[Material for the task]
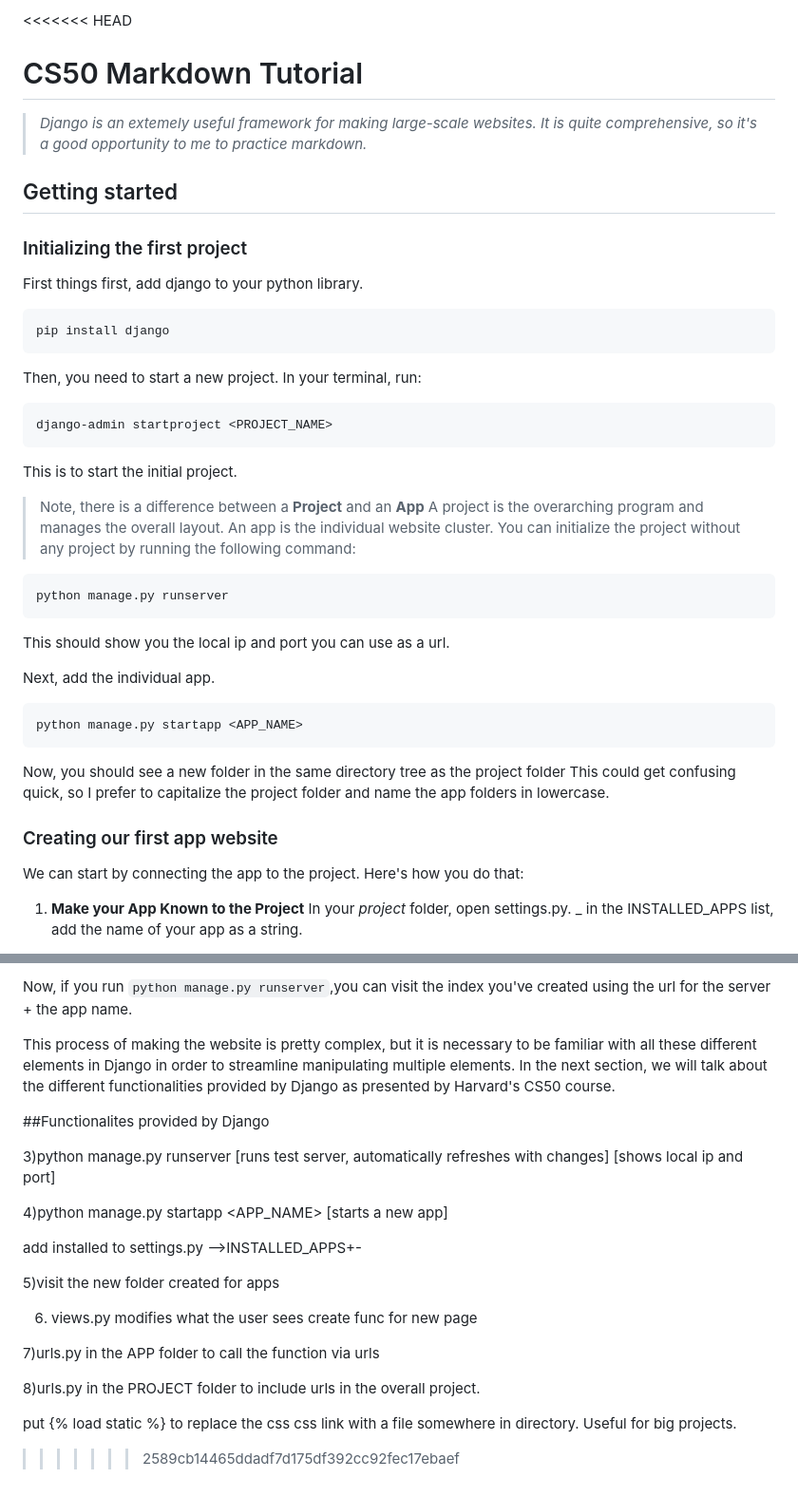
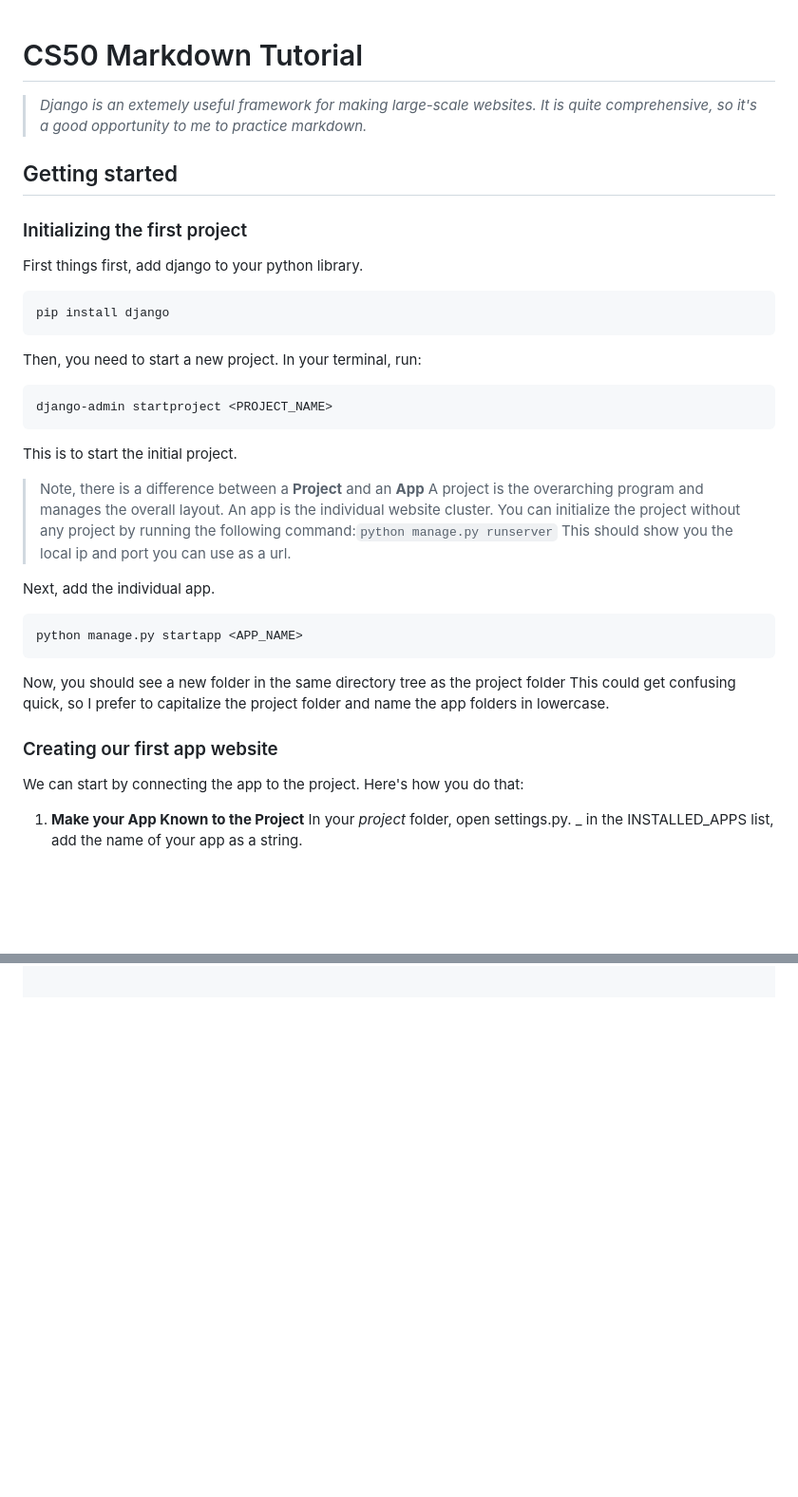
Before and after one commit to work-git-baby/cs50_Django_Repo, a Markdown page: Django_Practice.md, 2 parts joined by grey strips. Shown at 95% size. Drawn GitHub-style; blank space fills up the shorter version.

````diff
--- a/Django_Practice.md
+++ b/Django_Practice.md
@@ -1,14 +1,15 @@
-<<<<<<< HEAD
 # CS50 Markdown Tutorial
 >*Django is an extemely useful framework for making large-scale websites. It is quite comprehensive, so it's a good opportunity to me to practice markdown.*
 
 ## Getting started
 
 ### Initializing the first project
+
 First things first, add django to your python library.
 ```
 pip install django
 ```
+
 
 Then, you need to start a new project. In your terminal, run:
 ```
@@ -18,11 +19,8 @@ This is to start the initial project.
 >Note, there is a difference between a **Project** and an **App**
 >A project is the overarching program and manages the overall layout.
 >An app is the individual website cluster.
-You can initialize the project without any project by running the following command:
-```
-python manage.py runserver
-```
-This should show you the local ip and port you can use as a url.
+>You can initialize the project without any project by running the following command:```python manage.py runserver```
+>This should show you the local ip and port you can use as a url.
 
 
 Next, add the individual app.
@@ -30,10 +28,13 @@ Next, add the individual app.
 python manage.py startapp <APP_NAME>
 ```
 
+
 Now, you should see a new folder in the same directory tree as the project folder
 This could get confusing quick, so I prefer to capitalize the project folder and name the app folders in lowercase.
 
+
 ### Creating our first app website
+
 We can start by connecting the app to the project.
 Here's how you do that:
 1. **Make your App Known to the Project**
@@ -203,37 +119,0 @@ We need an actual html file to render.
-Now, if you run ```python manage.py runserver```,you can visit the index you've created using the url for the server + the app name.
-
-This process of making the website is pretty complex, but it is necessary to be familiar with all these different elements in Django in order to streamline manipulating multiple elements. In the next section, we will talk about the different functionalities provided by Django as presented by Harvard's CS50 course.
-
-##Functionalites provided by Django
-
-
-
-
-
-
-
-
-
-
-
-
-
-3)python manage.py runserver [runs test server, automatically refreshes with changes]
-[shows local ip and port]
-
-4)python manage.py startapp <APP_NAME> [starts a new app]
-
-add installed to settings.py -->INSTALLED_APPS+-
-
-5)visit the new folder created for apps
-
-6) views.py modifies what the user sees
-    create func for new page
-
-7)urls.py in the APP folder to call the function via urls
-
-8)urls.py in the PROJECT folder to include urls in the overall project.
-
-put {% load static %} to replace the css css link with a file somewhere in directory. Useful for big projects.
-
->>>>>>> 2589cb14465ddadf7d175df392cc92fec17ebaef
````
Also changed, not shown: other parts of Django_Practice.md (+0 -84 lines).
[/Material for the task]
[Material for the task]
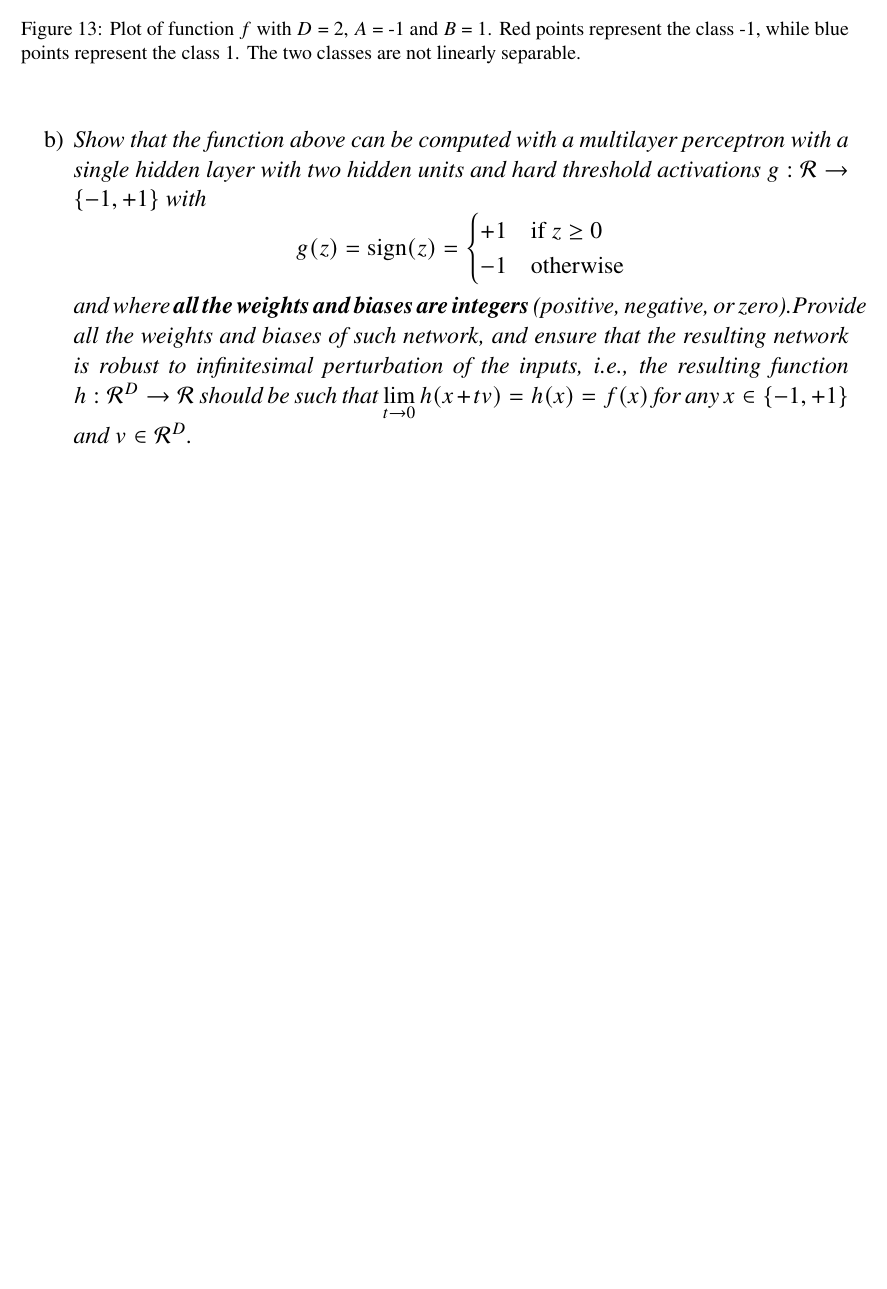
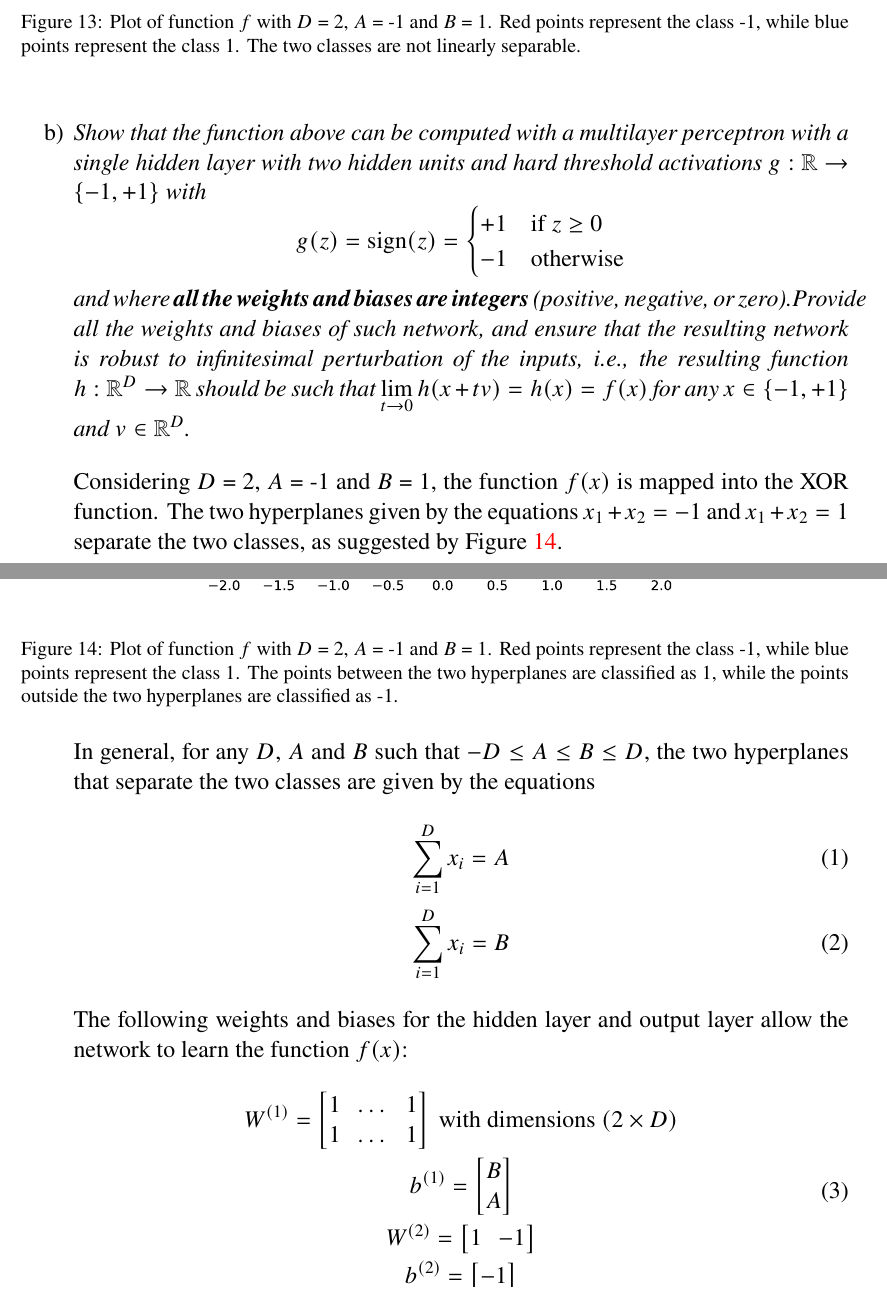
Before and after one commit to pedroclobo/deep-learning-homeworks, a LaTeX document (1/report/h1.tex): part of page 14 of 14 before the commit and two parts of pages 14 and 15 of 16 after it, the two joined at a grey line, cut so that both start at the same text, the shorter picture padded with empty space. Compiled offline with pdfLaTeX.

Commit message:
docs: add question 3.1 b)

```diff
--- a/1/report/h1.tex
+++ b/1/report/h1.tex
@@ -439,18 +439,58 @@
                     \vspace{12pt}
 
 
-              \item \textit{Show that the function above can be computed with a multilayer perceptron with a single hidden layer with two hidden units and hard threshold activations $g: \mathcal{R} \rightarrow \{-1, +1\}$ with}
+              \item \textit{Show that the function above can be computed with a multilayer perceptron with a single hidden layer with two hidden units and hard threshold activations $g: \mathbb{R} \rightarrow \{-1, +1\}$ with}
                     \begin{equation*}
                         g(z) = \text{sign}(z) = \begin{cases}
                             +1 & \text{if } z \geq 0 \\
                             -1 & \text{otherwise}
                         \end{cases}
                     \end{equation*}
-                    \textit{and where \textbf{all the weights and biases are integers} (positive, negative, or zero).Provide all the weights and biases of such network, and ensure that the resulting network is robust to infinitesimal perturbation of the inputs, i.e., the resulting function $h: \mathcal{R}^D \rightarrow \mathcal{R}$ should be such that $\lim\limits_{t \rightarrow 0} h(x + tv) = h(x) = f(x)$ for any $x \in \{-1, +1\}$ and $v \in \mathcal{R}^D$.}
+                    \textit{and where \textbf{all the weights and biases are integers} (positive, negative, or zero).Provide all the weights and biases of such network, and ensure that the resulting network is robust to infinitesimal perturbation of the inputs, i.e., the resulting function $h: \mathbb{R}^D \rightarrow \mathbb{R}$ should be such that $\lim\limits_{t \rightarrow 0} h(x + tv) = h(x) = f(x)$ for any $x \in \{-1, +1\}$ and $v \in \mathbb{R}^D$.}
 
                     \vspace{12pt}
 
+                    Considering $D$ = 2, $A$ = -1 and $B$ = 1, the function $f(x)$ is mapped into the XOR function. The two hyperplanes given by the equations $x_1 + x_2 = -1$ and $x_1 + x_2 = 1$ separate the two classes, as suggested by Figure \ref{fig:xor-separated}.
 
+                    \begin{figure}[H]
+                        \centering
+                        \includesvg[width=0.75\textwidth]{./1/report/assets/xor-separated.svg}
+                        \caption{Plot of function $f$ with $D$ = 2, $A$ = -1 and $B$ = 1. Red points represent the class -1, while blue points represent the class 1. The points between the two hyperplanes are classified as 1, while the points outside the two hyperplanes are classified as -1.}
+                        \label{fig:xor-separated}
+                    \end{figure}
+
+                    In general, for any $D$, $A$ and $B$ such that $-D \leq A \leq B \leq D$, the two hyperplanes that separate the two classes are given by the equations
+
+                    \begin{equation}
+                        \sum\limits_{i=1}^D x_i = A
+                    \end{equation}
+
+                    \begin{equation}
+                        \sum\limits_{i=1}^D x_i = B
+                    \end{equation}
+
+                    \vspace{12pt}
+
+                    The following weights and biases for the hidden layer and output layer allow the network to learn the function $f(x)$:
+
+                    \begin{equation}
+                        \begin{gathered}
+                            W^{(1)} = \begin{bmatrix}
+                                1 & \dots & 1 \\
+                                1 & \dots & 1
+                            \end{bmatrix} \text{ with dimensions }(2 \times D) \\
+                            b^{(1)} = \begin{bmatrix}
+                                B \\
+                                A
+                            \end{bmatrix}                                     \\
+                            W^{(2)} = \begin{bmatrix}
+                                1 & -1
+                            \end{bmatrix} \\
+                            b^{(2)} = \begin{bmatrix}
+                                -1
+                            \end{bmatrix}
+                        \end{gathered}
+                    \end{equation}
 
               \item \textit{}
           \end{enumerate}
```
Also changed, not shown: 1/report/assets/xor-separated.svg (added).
[/Material for the task]
[Material for the task]
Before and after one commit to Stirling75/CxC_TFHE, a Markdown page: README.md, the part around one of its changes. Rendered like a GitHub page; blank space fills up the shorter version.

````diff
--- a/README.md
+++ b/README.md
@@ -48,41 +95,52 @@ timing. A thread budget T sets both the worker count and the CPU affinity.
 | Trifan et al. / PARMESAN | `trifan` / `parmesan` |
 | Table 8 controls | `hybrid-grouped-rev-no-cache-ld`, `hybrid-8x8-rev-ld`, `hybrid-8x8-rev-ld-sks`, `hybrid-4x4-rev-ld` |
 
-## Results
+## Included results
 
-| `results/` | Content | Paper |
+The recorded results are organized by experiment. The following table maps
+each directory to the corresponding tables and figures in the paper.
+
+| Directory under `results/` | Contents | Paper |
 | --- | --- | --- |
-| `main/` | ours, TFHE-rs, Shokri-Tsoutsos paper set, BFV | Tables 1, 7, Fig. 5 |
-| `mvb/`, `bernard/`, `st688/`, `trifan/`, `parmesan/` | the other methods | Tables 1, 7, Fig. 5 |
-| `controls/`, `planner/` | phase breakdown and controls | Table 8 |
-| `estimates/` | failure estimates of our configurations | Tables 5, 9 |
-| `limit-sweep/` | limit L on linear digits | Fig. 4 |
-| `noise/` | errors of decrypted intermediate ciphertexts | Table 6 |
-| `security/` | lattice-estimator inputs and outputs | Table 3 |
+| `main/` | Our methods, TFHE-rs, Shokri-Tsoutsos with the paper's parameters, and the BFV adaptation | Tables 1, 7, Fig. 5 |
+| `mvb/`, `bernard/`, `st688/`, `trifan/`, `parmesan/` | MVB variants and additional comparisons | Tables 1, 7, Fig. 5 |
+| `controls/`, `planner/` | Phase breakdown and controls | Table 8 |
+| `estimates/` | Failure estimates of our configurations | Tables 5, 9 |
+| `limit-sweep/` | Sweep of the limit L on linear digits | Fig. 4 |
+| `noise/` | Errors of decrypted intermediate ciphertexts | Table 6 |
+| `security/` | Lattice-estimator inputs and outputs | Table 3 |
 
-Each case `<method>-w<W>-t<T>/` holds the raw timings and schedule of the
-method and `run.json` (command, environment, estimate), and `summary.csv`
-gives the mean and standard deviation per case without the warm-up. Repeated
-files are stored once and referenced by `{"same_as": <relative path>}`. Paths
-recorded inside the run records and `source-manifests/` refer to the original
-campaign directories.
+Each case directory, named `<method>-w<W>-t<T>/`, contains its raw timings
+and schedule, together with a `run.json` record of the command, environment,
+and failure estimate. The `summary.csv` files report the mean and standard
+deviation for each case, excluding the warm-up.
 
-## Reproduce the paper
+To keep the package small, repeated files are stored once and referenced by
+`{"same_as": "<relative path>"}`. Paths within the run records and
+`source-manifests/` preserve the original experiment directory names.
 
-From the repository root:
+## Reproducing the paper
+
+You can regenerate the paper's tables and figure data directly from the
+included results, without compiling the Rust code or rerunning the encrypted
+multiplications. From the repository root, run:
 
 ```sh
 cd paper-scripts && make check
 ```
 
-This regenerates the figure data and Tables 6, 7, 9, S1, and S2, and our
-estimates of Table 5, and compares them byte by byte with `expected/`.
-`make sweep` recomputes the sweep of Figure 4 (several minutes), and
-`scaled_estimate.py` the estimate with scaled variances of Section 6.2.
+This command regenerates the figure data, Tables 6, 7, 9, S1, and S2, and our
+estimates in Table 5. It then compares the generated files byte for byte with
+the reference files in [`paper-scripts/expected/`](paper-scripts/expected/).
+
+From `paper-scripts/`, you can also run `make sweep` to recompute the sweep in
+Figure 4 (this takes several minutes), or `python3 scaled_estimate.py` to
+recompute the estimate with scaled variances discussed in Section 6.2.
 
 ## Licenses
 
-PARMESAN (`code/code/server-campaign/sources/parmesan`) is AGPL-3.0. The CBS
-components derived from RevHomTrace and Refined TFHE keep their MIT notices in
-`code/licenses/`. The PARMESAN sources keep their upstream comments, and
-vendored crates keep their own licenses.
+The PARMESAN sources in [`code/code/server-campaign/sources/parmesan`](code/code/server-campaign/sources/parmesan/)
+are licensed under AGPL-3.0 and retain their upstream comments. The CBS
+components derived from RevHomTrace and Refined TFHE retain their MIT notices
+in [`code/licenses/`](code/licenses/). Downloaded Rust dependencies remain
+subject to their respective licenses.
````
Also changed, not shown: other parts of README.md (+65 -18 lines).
[/Material for the task]
- [What is expected]
Show all lines in the records above that hold "page".

- [Response box]
Before and after one commit to work-git-baby/cs50_Django_Repo, a Markdown page: Django_Practice.md, 2 parts joined by grey strips. Shown at 95% size. Drawn GitHub-style; blank space fills up the shorter version.
-    create func for new page
Before and after one commit to pedroclobo/deep-learning-homeworks, a LaTeX document (1/report/h1.tex): part of page 14 of 14 before the commit and two parts of pages 14 and 15 of 16 after it, the two joined at a grey line, cut so that both start at the same text, the shorter picture padded with empty space. Compiled offline with pdfLaTeX.
Before and after one commit to Stirling75/CxC_TFHE, a Markdown page: README.md, the part around one of its changes. Rendered like a GitHub page; blank space fills up the shorter version.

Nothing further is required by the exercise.